Where does the word "utilidades" show up in the records? Copy every line that has it.

Content revision data
----

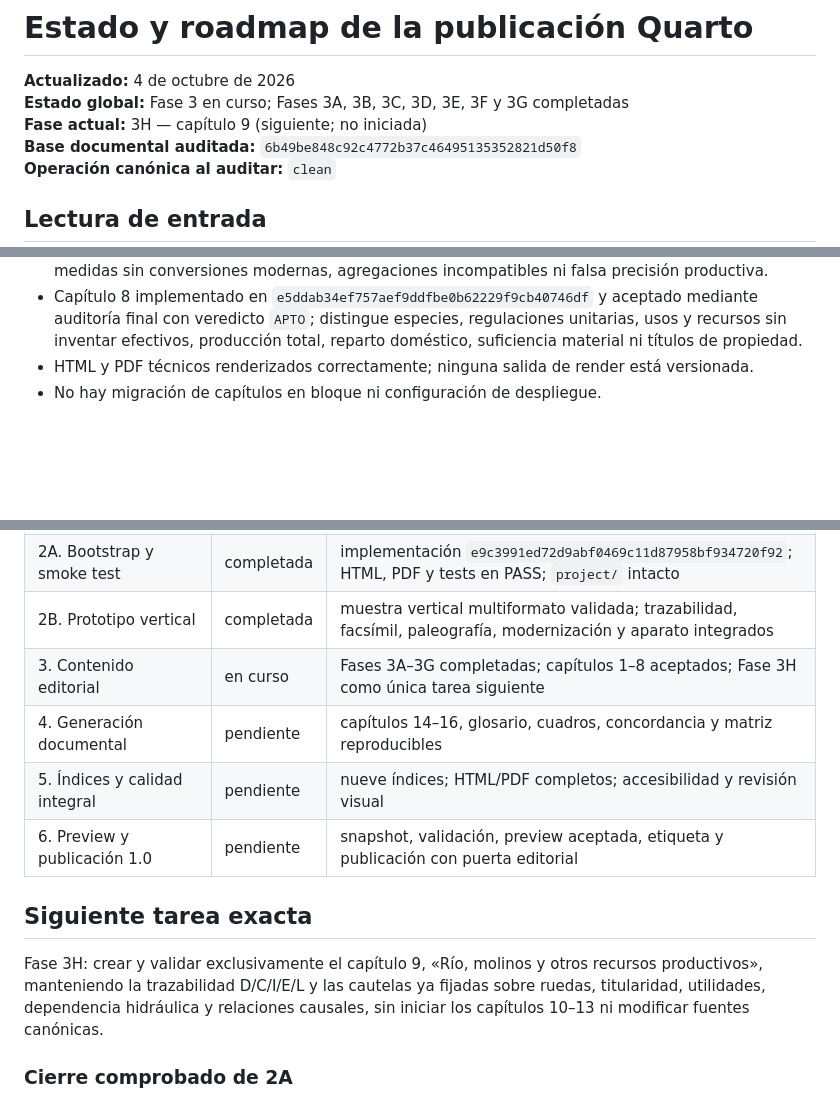
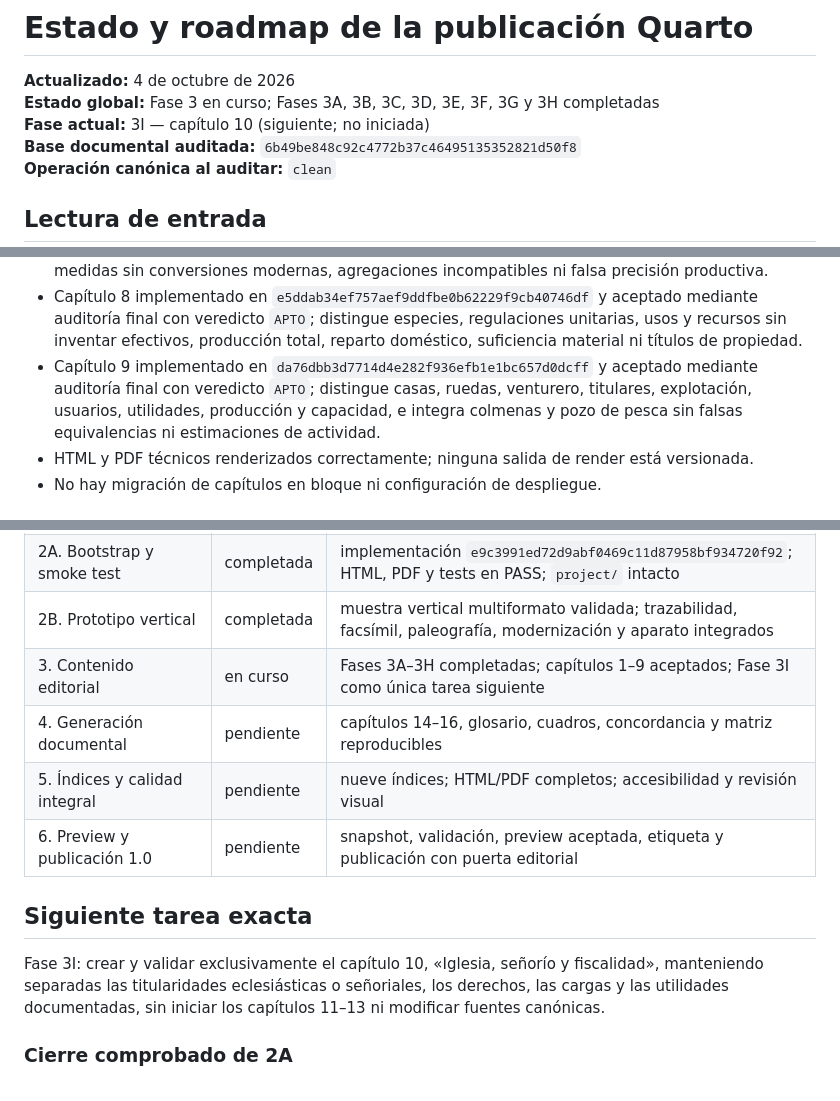
Before and after one commit to miguel-conde/sorrios-ensenada, a Markdown page: docs/ESTADO_PUBLICACION_QUARTO.md, 3 parts joined by grey strips. Rendered like a GitHub page; blank space fills up the shorter version.

```diff
--- a/docs/ESTADO_PUBLICACION_QUARTO.md
+++ b/docs/ESTADO_PUBLICACION_QUARTO.md
@@ -1,8 +1,8 @@
 # Estado y roadmap de la publicación Quarto
 
 **Actualizado:** 4 de octubre de 2026<br>
-**Estado global:** Fase 3 en curso; Fases 3A, 3B, 3C, 3D, 3E, 3F y 3G completadas<br>
-**Fase actual:** 3H — capítulo 9 (siguiente; no iniciada)<br>
+**Estado global:** Fase 3 en curso; Fases 3A, 3B, 3C, 3D, 3E, 3F, 3G y 3H completadas<br>
+**Fase actual:** 3I — capítulo 10 (siguiente; no iniciada)<br>
 **Base documental auditada:** `6b49be848c92c4772b37c46495135352821d50f8`
 **Operación canónica al auditar:** `clean`
 
@@ -35,6 +35,7 @@ Una sesión nueva de Copilot debe leer, en este orden:
 - Capítulo 6 implementado en `1c5cb13c661f7bd27a3a6a9d6849655ece2d63d2` y aceptado mediante auditoría final focalizada con veredicto `APTO`; distingue vecindad, residencia, hogares, viviendas y categorías laborales sin producir cifras no sustentadas de población, hogares o ingresos.
 - Capítulo 7 implementado en `dcaa6378168b442a16cc37f5c684e2f5edcab119` y aceptado mediante auditoría final con veredicto `APTO`; reconstruye clases, calidades, cabidas, ciclos, rendimientos y medidas sin conversiones modernas, agregaciones incompatibles ni falsa precisión productiva.
 - Capítulo 8 implementado en `e5ddab34ef757aef9ddfbe0b62229f9cb40746df` y aceptado mediante auditoría final con veredicto `APTO`; distingue especies, regulaciones unitarias, usos y recursos sin inventar efectivos, producción total, reparto doméstico, suficiencia material ni títulos de propiedad.
+- Capítulo 9 implementado en `da76dbb3d7714d4e282f936efb1e1bc657d0dcff` y aceptado mediante auditoría final con veredicto `APTO`; distingue casas, ruedas, venturero, titulares, explotación, usuarios, utilidades, producción y capacidad, e integra colmenas y pozo de pesca sin falsas equivalencias ni estimaciones de actividad.
 - HTML y PDF técnicos renderizados correctamente; ninguna salida de render está versionada.
 - No hay migración de capítulos en bloque ni configuración de despliegue.
 
@@ -47,14 +48,14 @@ Una sesión nueva de Copilot debe leer, en este orden:
 | 1B. Contexto autosuficiente para Copilot | completada | instrucciones, plan, especificación y roadmap versionados |
 | 2A. Bootstrap y smoke test | completada | implementación `e9c3991ed72d9abf0469c11d87958bf934720f92`; HTML, PDF y tests en PASS; `project/` intacto |
 | 2B. Prototipo vertical | completada | muestra vertical multiformato validada; trazabilidad, facsímil, paleografía, modernización y aparato integrados |
-| 3. Contenido editorial | en curso | Fases 3A–3G completadas; capítulos 1–8 aceptados; Fase 3H como única tarea siguiente |
+| 3. Contenido editorial | en curso | Fases 3A–3H completadas; capítulos 1–9 aceptados; Fase 3I como única tarea siguiente |
 | 4. Generación documental | pendiente | capítulos 14–16, glosario, cuadros, concordancia y matriz reproducibles |
 | 5. Índices y calidad integral | pendiente | nueve índices; HTML/PDF completos; accesibilidad y revisión visual |
 | 6. Preview y publicación 1.0 | pendiente | snapshot, validación, preview aceptada, etiqueta y publicación con puerta editorial |
 
 ## Siguiente tarea exacta
 
-Fase 3H: crear y validar exclusivamente el capítulo 9, «Río, molinos y otros recursos productivos», manteniendo la trazabilidad D/C/I/E/L y las cautelas ya fijadas sobre ruedas, titularidad, utilidades, dependencia hidráulica y relaciones causales, sin iniciar los capítulos 10–13 ni modificar fuentes canónicas.
+Fase 3I: crear y validar exclusivamente el capítulo 10, «Iglesia, señorío y fiscalidad», manteniendo separadas las titularidades eclesiásticas o señoriales, los derechos, las cargas y las utilidades documentadas, sin iniciar los capítulos 11–13 ni modificar fuentes canónicas.
 
 ### Cierre comprobado de 2A
 
```
Also changed, not shown: other parts of docs/ESTADO_PUBLICACION_QUARTO.md (+15 -1 lines).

----

- [Task solution]
+- Capítulo 9 implementado en `da76dbb3d7714d4e282f936efb1e1bc657d0dcff` y aceptado mediante auditoría final con veredicto `APTO`; distingue casas, ruedas, venturero, titulares, explotación, usuarios, utilidades, producción y capacidad, e integra colmenas y pozo de pesca sin falsas equivalencias ni estimaciones de actividad.
-Fase 3H: crear y validar exclusivamente el capítulo 9, «Río, molinos y otros recursos productivos», manteniendo la trazabilidad D/C/I/E/L y las cautelas ya fijadas sobre ruedas, titularidad, utilidades, dependencia hidráulica y relaciones causales, sin iniciar los capítulos 10–13 ni modificar fuentes canónicas.
+Fase 3I: crear y validar exclusivamente el capítulo 10, «Iglesia, señorío y fiscalidad», manteniendo separadas las titularidades eclesiásticas o señoriales, los derechos, las cargas y las utilidades documentadas, sin iniciar los capítulos 11–13 ni modificar fuentes canónicas.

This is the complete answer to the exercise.